The two property developers are part of the parent company Dubai World, which shocked world markets in November last year when it asked for a six-month delay in repaying its debt terms. NBAD is one of the few lenders in the UAE to have no direct exposure to Dubai World, which is engaged in a $23.5 billion debt rescheduling with its creditors. But before the global financial crisis, the bank made general corporate loans amounting to $100m to Nakheel and $125m to Limitless.
Part of its exposure to Nakheel has already been resolved after the developer repaid its $3.52bn sukuk on time in December last year. NBAD is still unclear how much it will have to write down from the restructuring process. "As far as Nakheel is concerned it's a delay in the payment terms being offered, which we think is fine," Mr Tomalin said. "The situation with Limitless is less clear. We don't know what the upshot will be as you have to do careful analysis of the assets ? to see what the value is there."
As a major lender, NBAD sits on the creditors' co-ordinating committee of Limitless, which last month was put under the management control of Nakheel in the latest restructuring shake-up. "I'd like to think people would learn lessons from [the Dubai World situation]," said Mr Tomalin. "The main lesson is that one should lend against cashflow, this is not just in Dubai's case but generally. A lot of bankers tended to lend against security, which sometimes have much less value. You need to lend against projects or deals or investments that produce cashflow."
Equally, the age-old practice of name lending, whereby a bank would extend a loan to a company based on their reputation rather than on their balance sheet, is another policy Mr Tomalin believes banks will try to steer clear of in future. The shortfall of this strategy was laid bare after both Dubai World's debt problems and the multibillion-dollar defaults on debt obligations by the family-owned Saad and Al Gosaibi conglomerates last year. Gulf banks were estimated to have a $10bn exposure to the Saudi pair.
"The problem if every bank is name lending and you are not is that it puts you in an awkward position," Mr Tomalin said. "Whereas now people will say they don't want to do it, so it should make it easier to enforce more vigorous lending underwriting standards across the industry." Years of easy credit conditions led to cash being poured into the region's property market and an increase in prices. The global downturn led to a collapse in property values and banks tightening lending conditions.
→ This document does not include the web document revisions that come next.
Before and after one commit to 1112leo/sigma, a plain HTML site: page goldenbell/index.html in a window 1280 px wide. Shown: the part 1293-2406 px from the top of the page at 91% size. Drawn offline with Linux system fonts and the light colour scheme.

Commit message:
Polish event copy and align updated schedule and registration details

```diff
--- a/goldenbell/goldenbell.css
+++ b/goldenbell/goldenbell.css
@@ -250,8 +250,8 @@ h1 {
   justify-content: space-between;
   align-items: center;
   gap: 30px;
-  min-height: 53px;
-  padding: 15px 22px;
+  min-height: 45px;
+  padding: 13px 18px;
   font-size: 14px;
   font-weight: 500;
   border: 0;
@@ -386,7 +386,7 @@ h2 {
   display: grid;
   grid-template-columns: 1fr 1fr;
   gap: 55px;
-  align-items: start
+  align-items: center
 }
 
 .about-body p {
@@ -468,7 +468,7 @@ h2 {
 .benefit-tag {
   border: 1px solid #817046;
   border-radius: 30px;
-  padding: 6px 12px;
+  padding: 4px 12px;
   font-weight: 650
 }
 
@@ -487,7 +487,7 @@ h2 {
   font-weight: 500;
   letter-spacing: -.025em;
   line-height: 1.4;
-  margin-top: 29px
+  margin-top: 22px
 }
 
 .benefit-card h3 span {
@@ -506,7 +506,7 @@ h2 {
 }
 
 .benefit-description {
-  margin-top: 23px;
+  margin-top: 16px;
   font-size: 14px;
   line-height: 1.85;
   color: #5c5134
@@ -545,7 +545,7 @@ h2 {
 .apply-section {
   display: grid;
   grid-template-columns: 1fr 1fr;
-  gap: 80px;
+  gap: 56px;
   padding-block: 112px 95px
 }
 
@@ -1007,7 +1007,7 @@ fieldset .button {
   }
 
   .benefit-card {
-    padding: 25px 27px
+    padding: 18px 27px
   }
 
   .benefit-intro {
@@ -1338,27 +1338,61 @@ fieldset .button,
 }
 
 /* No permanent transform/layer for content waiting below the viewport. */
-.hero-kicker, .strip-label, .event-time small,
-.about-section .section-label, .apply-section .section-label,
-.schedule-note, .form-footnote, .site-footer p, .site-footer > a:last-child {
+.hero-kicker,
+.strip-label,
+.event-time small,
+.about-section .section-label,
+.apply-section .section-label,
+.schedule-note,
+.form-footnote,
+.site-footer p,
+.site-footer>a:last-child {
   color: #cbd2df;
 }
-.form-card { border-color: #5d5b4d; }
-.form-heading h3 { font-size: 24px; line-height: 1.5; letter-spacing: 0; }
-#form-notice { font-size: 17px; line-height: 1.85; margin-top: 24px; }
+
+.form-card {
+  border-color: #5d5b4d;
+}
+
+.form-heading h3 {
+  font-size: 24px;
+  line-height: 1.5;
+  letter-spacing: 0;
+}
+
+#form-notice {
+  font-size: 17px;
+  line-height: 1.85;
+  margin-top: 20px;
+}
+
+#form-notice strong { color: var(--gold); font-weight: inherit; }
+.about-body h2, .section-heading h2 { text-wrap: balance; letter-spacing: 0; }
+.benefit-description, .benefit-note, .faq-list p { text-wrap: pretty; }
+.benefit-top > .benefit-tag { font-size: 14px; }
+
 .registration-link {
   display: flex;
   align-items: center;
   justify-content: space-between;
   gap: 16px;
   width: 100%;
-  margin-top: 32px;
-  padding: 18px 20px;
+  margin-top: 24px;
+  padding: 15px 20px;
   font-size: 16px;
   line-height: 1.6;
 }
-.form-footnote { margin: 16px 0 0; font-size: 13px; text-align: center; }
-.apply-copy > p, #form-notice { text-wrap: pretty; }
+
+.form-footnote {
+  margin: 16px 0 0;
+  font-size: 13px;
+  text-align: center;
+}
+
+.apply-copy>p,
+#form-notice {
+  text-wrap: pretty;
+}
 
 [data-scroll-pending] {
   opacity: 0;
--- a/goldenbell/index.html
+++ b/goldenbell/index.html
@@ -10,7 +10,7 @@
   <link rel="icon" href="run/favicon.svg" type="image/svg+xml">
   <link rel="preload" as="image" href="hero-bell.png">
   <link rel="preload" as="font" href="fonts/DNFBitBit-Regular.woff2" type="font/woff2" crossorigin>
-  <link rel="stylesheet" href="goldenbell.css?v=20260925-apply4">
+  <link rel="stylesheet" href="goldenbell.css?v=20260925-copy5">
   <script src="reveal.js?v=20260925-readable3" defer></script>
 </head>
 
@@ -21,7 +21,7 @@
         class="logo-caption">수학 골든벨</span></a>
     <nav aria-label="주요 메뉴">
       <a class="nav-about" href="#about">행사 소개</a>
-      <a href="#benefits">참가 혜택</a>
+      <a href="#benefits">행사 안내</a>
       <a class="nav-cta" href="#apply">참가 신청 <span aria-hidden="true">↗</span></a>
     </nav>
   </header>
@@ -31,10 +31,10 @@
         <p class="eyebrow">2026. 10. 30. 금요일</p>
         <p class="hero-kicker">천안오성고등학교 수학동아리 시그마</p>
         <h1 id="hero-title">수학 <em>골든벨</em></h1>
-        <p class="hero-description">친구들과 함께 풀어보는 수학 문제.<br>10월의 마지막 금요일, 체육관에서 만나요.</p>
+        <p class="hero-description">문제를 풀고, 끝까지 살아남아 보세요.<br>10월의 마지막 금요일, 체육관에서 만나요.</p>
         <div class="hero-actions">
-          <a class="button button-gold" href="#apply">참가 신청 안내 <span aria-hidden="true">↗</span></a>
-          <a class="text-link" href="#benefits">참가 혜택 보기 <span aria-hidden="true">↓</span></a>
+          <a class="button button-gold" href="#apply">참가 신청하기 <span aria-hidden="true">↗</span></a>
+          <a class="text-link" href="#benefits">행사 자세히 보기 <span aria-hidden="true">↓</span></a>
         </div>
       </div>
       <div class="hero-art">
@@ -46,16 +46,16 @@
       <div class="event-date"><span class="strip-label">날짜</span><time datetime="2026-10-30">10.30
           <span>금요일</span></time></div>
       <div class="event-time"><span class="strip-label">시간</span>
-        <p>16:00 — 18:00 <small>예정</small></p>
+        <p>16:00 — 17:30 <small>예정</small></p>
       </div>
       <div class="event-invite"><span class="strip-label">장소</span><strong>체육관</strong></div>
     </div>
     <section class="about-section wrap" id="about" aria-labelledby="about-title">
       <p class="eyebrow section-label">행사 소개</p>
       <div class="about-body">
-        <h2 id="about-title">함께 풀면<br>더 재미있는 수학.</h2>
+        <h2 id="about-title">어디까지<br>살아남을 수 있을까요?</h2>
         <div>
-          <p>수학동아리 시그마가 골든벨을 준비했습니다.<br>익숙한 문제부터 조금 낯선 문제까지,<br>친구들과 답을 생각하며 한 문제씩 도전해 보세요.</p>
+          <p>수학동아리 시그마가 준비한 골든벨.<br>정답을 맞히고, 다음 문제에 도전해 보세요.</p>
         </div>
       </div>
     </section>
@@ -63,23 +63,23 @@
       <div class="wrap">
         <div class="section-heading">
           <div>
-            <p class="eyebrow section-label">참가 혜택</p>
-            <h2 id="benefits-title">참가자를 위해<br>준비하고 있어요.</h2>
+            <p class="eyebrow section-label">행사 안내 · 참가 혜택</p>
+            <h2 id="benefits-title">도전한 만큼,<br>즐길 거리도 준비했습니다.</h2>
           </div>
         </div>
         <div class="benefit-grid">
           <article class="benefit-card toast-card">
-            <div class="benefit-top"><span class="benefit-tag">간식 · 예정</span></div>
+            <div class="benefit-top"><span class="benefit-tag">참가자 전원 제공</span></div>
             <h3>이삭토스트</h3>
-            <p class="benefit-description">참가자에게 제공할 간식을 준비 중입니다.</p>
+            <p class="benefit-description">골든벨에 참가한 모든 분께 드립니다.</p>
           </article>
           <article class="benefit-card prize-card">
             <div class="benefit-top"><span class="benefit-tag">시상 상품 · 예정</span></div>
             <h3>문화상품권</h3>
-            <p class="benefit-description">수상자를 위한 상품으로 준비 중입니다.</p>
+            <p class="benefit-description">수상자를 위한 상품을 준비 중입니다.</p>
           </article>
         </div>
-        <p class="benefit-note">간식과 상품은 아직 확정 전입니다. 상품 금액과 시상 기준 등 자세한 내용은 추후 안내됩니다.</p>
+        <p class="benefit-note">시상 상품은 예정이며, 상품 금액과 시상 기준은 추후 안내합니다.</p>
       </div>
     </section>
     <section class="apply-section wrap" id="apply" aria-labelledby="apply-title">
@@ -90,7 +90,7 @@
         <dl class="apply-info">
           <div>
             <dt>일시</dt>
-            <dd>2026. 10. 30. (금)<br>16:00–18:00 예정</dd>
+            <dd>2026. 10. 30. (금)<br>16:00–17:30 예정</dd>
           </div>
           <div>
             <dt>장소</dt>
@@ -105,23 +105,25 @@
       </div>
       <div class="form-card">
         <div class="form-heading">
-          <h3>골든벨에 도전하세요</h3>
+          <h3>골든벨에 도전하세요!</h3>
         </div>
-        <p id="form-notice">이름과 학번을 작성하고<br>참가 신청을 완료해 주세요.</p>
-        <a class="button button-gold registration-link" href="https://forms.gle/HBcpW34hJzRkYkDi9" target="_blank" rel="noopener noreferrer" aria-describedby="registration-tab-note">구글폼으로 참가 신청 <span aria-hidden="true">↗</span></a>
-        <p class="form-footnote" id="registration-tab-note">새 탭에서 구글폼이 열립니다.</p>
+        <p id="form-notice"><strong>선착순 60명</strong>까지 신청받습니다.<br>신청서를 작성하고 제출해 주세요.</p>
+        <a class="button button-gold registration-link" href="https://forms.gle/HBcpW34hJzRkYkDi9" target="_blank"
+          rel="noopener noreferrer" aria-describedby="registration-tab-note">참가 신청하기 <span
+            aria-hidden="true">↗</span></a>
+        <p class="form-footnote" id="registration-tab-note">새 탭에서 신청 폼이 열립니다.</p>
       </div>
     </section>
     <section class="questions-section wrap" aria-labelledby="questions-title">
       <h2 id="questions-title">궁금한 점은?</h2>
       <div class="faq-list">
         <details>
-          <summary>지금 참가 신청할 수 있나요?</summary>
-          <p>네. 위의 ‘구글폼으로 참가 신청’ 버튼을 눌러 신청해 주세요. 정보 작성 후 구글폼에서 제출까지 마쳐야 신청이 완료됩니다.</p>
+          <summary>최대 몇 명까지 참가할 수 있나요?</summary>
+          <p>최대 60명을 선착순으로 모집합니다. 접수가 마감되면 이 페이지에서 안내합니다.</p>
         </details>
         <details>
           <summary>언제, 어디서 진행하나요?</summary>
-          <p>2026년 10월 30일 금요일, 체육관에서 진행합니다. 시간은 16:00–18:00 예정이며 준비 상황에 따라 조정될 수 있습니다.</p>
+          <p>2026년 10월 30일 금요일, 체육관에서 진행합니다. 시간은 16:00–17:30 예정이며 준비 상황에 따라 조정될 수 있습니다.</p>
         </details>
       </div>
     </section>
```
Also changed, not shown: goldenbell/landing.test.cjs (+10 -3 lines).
With lenders still nervous about extending finance, credit growth has still not recovered to levels needed to help create jobs and boost economic expansion. Although the liquidity position of UAE banks is improving, the ratio of customer deposits to loans is about the same or less, limiting the amount of spare cash banks have to lend, said Mr Tomalin. "It will be modest credit growth, in the order of high single figures, across the year, which is probably not enough for an economy that wants to grow quite fast," he said.
"We need a view as to how fast we want credit to grow in the country and it needs to be alongside the overall plans for the economy as a whole." NBAD last month posted a second-quarter net profit of Dh1bn, a rise of 10.4 per cent from the same period last year, as lending income increased at the country's second-largest bank. email@example.com